By this time you are probably working, but not making much money. You might think that $50 per month won’t amount to much anyway so why bother? Because that $50 per month, or more, could end up being $432,992.84! Once you’re working you have earned income and can take part in wonderful retirement investing plans like 401k/403b, if your job offers them, or Individual Retirement Accounts (IRAs), if your job doesn’t. You put in $30,600 over your working years (16 to 67) and you’ll end up with a half-million dollars … easy! Read more about this in my book 10 Things College Students Need to Know About Money.

25 – 40

Yes! Now, we are in the prime earning years! Not only do you have a job, you probably have a half-way decent job. No more ramen for you! It’s time to take it up a notch. If you have been investing (since you have that good job) increase that contribution. If you haven’t begun FamlyBlackcontributing yet, it’s time to start.
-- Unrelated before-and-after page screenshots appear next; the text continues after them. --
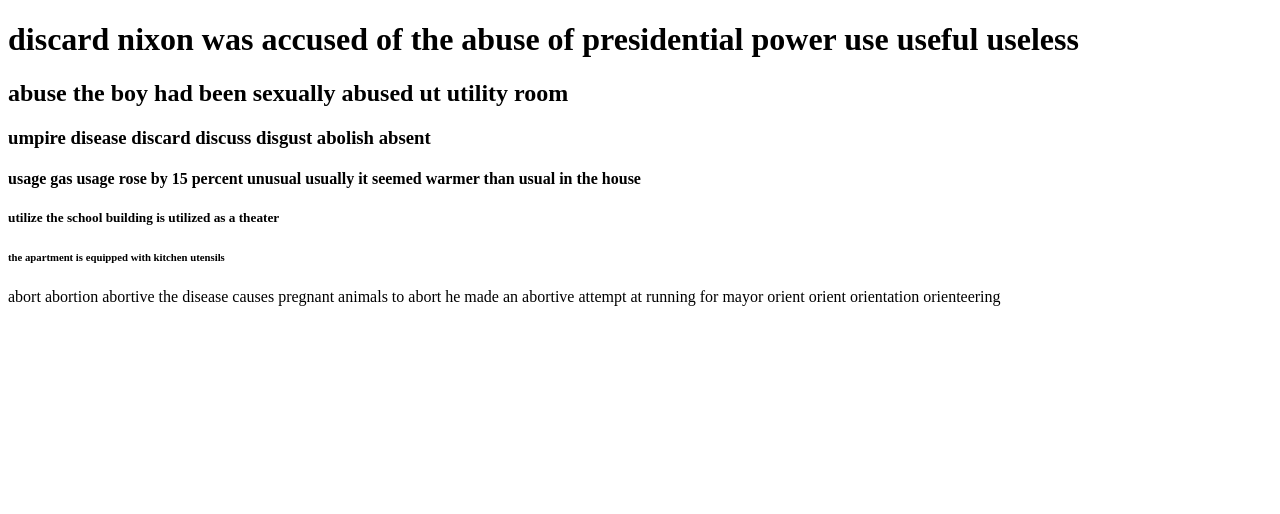
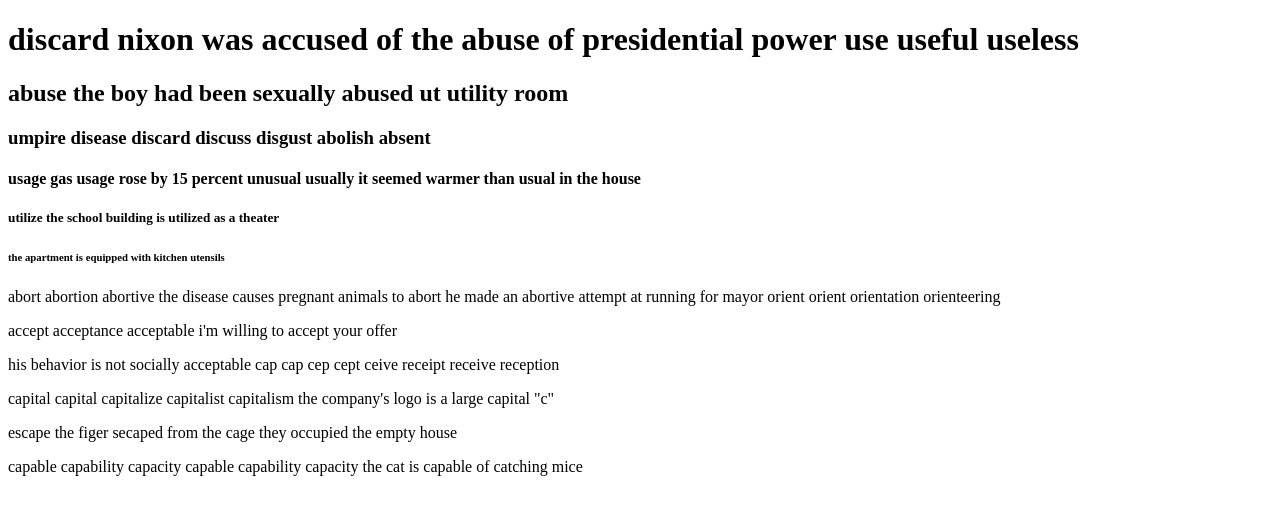
Before and after one commit to pann710/20210810, a plain HTML site: page index.html in a window 1280 px wide. Drawn offline with Linux system fonts and the light colour scheme.

Commit message:
Update index.html

```diff
--- a/index.html
+++ b/index.html
@@ -12,6 +12,12 @@
   <h8>he made an  abortive attempt at running for  mayor orient</h8>
   <h9>orient orientation orienteering </h9>
 
+  <br>
+  <p>accept acceptance acceptable i'm willing to accept your offer</p>
+  <p>his behavior is not socially acceptable cap cap cep cept ceive receipt receive reception</p>
+  <p>capital capital capitalize capitalist capitalism the company's logo is a large capital "c"</p>
+  <p>escape the figer secaped from the cage they occupied the empty house</p>
+  <p>capable capability capacity capable capability capacity the cat is capable of catching mice</p>
 
 </body>
 </html>
```
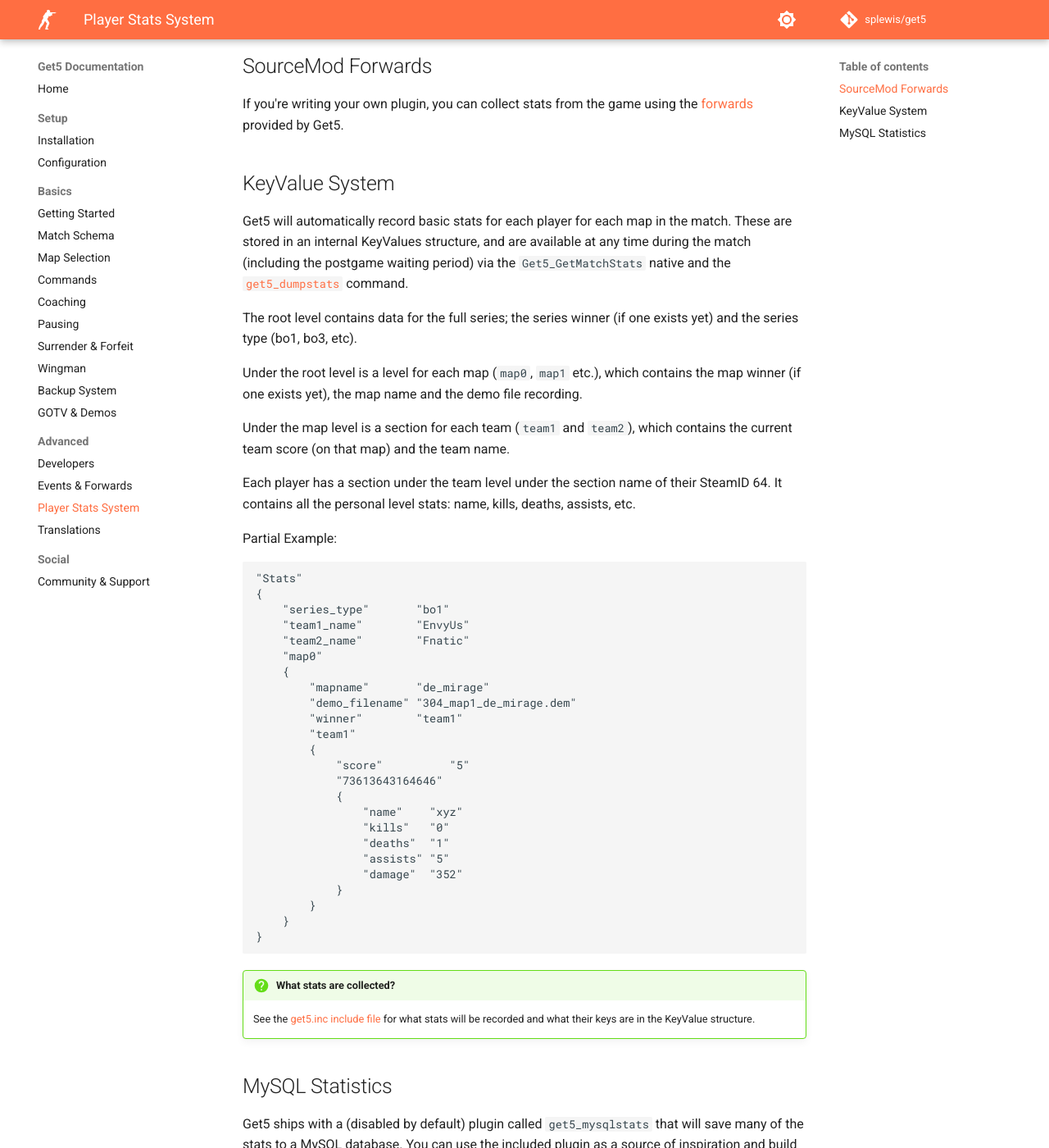
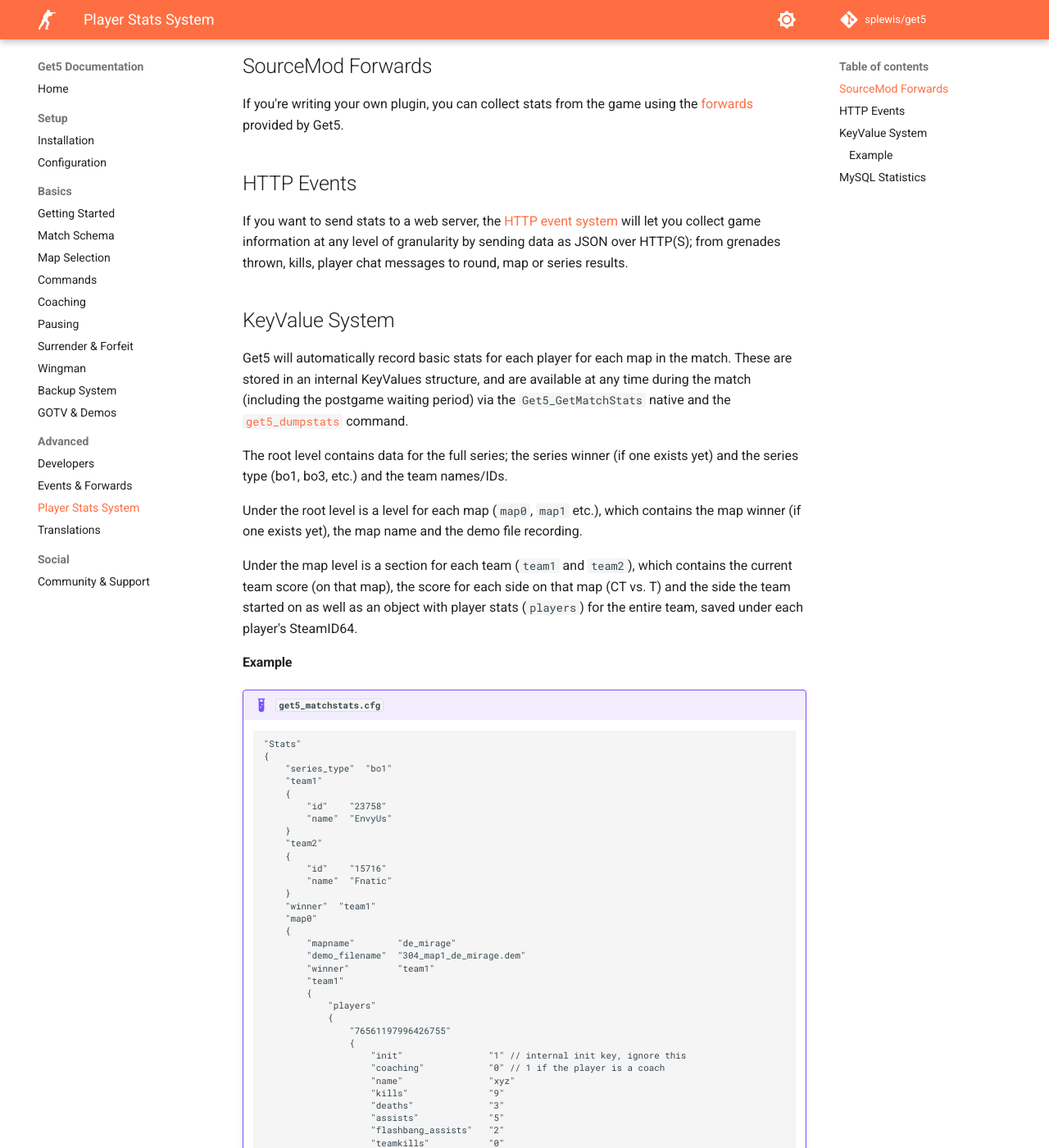
Before and after one commit to splewis/get5, an MkDocs documentation site: the page built from documentation/docs/stats_system.md, in a window 1280 px wide and 1400 px high, scrolled down 240 px. Shown: the whole window at 82% size. Built offline with MkDocs 1.6.1 and Material for MkDocs 9.7.7, drawn with Linux system fonts in a browser that asks for light colours; emoji names are drawn with the system emoji font; comment, search, counter and statistics services are not loaded; the version menu is left out; some of the changed text lies outside the part shown.

Commit message:
Lots of improvements to stats Add support for team ID Update keyvalues doc example Rename FlashbangAssists to FlashAssists for consistency

````diff
--- a/documentation/docs/stats_system.md
+++ b/documentation/docs/stats_system.md
@@ -10,6 +10,12 @@
 If you're writing your own plugin, you can collect stats from the game using the
 [forwards](../events_and_forwards) provided by Get5.
 
+## HTTP Events {: #http }
+
+If you want to send stats to a web server, the [HTTP event system](../events_and_forwards#http) will let you collect
+game information at any level of granularity by sending data as JSON over HTTP(S); from grenades thrown, kills, player
+chat messages to round, map or series results.
+
 ## KeyValue System {: #keyvalue }
 
 Get5 will automatically record basic stats for each player for each map in the match. These are stored in an internal
@@ -17,50 +23,97 @@
 `Get5_GetMatchStats` native and the [`get5_dumpstats`](../commands#get5_dumpstats) command.
 
 The root level contains data for the full series; the series winner (if one exists yet) and the series type (bo1, bo3,
-etc).
+etc.) and the team names/IDs.
 
 Under the root level is a level for each map (`map0`, `map1` etc.), which contains the map winner (if one exists yet),
 the map name and the demo file recording.
 
 Under the map level is a section for each team (`team1` and `team2`), which contains the current team score (on
-that map) and the team name.
+that map), the score for each side on that map (CT vs. T) and the side the team started on as well as an object with
+player stats (`players`) for the entire team, saved under each player's SteamID64.
 
-Each player has a section under the team level under the section name of their SteamID 64. It contains all the personal
-level stats: name, kills, deaths, assists, etc.
+#### Example
 
-Partial Example:
+!!! example "`get5_matchstats.cfg`"
 
-```
-"Stats"
-{
-    "series_type"       "bo1"
-    "team1_name"        "EnvyUs"
-    "team2_name"        "Fnatic"
-    "map0"
+    ```
+    "Stats"
     {
-        "mapname"       "de_mirage"
-        "demo_filename" "304_map1_de_mirage.dem"
-        "winner"        "team1"
+        "series_type"  "bo1"
         "team1"
         {
-            "score"          "5"
-            "73613643164646"
+            "id"    "23758"
+            "name"  "EnvyUs"
+        }
+        "team2"
+        {
+            "id"    "15716"
+            "name"  "Fnatic"
+        }
+        "winner"  "team1"
+        "map0"
+        {
+            "mapname"        "de_mirage"
+            "demo_filename"  "304_map1_de_mirage.dem"
+            "winner"         "team1"
+            "team1"
             {
-                "name"    "xyz"
-                "kills"   "0"
-                "deaths"  "1"
-                "assists" "5"
-                "damage"  "352"
+                "players"
+                {
+                    "76561197996426755"
+                    {
+                        "init"                "1" // internal init key, ignore this
+                        "coaching"            "0" // 1 if the player is a coach
+                        "name"                "xyz"
+                        "kills"               "9"
+                        "deaths"              "3"
+                        "assists"             "5"
+                        "flashbang_assists"   "2"
+                        "teamkills"           "0"
+                        "suicides"            "0"
+                        "damage"              "945"
+                        "util_damage"         "34"
+                        "enemies_flashed"     "4"
+                        "friendlies_flashed"  "1"
+                        "knife_kills"         "0"
+                        "headshot_kills"      "3"
+                        "roundsplayed"        "8"
+                        "bomb_defuses"        "1"
+                        "bomb_plants"         "0"
+                        "1kill_rounds"        "1"
+                        "2kill_rounds"        "2"
+                        "3kill_rounds"        "1"
+                        "4kill_rounds"        "0"
+                        "5kill_rounds"        "0"
+                        "v1"                  "3" // 1v1s won
+                        "v2"                  "2"
+                        "v3"                  "1"
+                        "v4"                  "0"
+                        "v5"                  "0"
+                        "firstkill_t"         "0"
+                        "firstkill_ct"        "2"
+                        "firstdeath_t"        "0"
+                        "firstdeath_ct"       "2"
+                        "tradekill"           "4"
+                        "kast"                "8"
+                        "contribution_score"  "23"
+                        "mvp" "4"
+                    }
+                }
+                "score"          "5" // total rounds won
+                "score_ct"       "2" // rounds won on CT
+                "score_t"        "3" // rounds won on T
+                "starting_side"  "3" // 3 for CT, 2 for T
             }
         }
     }
-}
-```
+    ```
 
-!!! question "What stats are collected?"
+!!! info "KeyValues != JSON"
 
-    See the [get5.inc include file](https://github.com/splewis/get5/blob/master/scripting/include/get5.inc#L1769) for
-    what stats will be recorded and what their keys are in the KeyValue structure.
+    Please note that the [JSON events](../events_and_forwards) have similar - **but not identical** - structure and
+    keys to this file. The KeyValues system is inferior to the JSON-based HTTP system in many ways, and most modern
+    integrations would likely be better off using JSON, especially if data is being sent to a web server.
 
 ## MySQL Statistics {: #mysql }
 
````
Also changed, not shown: documentation/docs/event_schema.yml (+62 -54 lines), documentation/docs/match_schema.md (+10 -2 lines), CHANGELOG.md, 12 other files.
You might think that you don’t have any spare money to invest or you might not know how to invest (read Money Matters: The Get It Done in 1 Minute Workbook), but it’s easier than you think, especially if your company offers a retirement plan with a company match. On your own, the average American can find $50 worth of spare change every month. PLUS, think about the ways that you waste a few dollars here and a few dollars there every month. Assuming a monthly $50 investment, starting at 30 years old, into a tax-deferred retirement account could still net you $136,725.48. Bump that up to $75 per month and you’ll be looking at $205,088.22. Not too shabby!

40 – 67

If you’re here then you are squarely looking at retirement …. perhaps. In Money Matters: The Get It Done in 1 Minute Workbook I have a worksheet that asks you to take a look at where you are and where you’d like to be. If you’re path is not heading in the direction you’d like it’s not too late to change.

You’ll need to do a little more to catch up, but it’s not impossible. A monthly $200 investment with an 8% return could turn into $229,797.95. Use the Social Security Administration’s estimator to find out how much you’ll get per month once you’re retired. You may find out that you need to work a few extra years. You may find out that you’re fine. Ether way, knowing is better.

If you haven’t begun investing for retirement yet, don’t be downhearted. The time is now. Don’t wait another day. Contact Human Resources at your job and find out how to start investing. Find a fee-only planner and take a comprehensive look at your financial situation. Buy a book to learn the basics and get started.

Working hard won't get you what you want. Working smart will.

Working hard won’t get you what you want. Working smart will.

It begins now.

 

Shay Olivarria is the most dynamic financial education speaker working today. She speaks at high schools, colleges, and companies across the country. She has written three books on personal finance, including Amazon Best Seller “Money Matters: The Get It Done in 1 Minute Workbook”. Shay has been quoted on Bankrate.com, FoxBusiness.com, NBC Latino and The Credit Union Times, among others. To schedule Shay to speak at your event visit www.BiggerThanYourBlock.com